- _TASK STATEMENT_
With the images set aside, retype every record below character for character.

RECORDS FOR THE TASK START

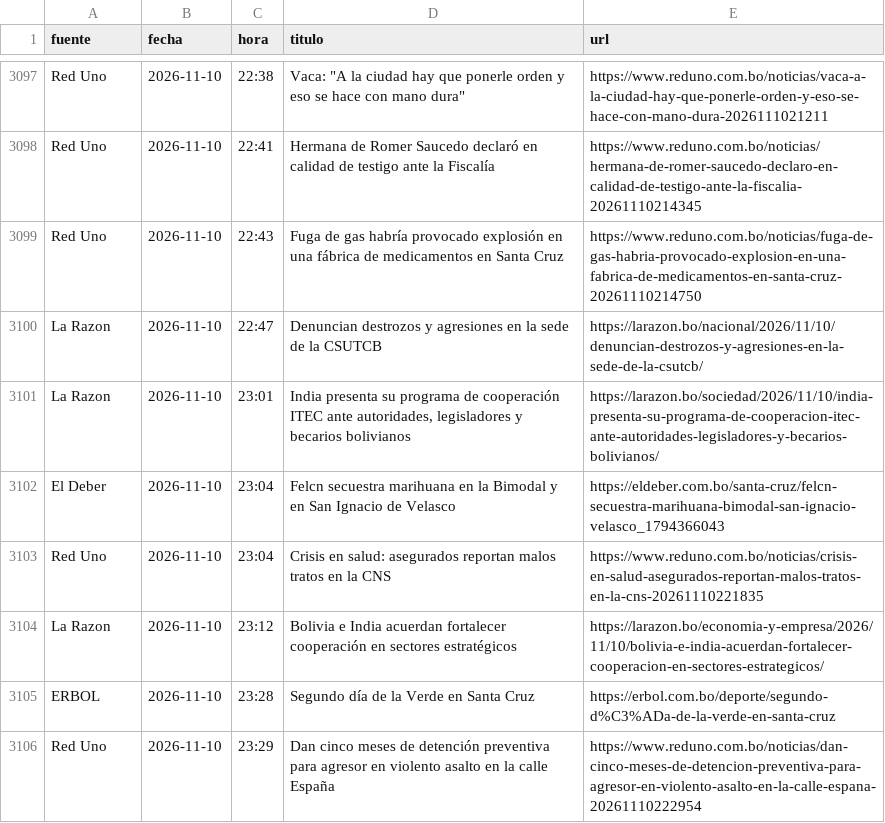
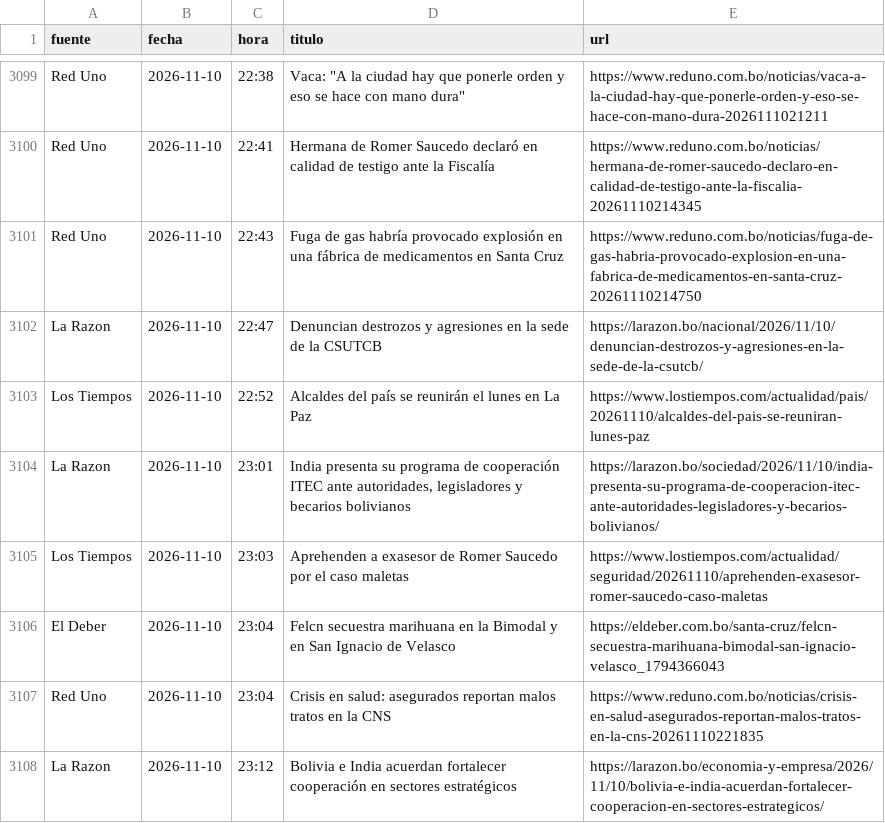
Before and after one commit to BohozX/Indices-de-Incertidumbre, a CSV file: noticias_ultimos_7_dias_publico.csv, drawn as a sheet; only a part is shown, gaps mark what is left out; the shorter side is filled out with more unchanged rows; the diff covers the shown part only; the diff names each change by its address in the sheet, - before the commit and + after, or states it on an @@ line.

```diff
--- a/noticias_ultimos_7_dias_publico.csv
+++ b/noticias_ultimos_7_dias_publico.csv
+row 3103: Los Tiempos | 2026-11-10 | 22:52 | Alcaldes del país se reunirán el lunes en La Paz | https://www.lostiempos.com/actualidad/pais/20261110/alcaldes-del-pais-se-reuniran-lunes-paz
+row 3105: Los Tiempos | 2026-11-10 | 23:03 | Aprehenden a exasesor de Romer Saucedo por el caso maletas | https://www.lostiempos.com/actualidad/seguridad/20261110/aprehenden-exasesor-romer-saucedo-caso-maletas
```
Also changed, not shown: 6 added rows and 3 moved rows elsewhere in this file, 3 other files.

RECORDS FOR THE TASK END

- _RESULT OF THE EXERCISE_
Before and after one commit to BohozX/Indices-de-Incertidumbre, a CSV file: noticias_ultimos_7_dias_publico.csv, drawn as a sheet; only a part is shown, gaps mark what is left out; the shorter side is filled out with more unchanged rows; the diff covers the shown part only; the diff names each change by its address in the sheet, - before the commit and + after, or states it on an @@ line.

```diff
--- a/noticias_ultimos_7_dias_publico.csv
+++ b/noticias_ultimos_7_dias_publico.csv
+row 3103: Los Tiempos | 2026-11-10 | 22:52 | Alcaldes del país se reunirán el lunes en La Paz | https://www.lostiempos.com/actualidad/pais/20261110/alcaldes-del-pais-se-reuniran-lunes-paz
+row 3105: Los Tiempos | 2026-11-10 | 23:03 | Aprehenden a exasesor de Romer Saucedo por el caso maletas | https://www.lostiempos.com/actualidad/seguridad/20261110/aprehenden-exasesor-romer-saucedo-caso-maletas
```
Also changed, not shown: 6 added rows and 3 moved rows elsewhere in this file, 3 other files.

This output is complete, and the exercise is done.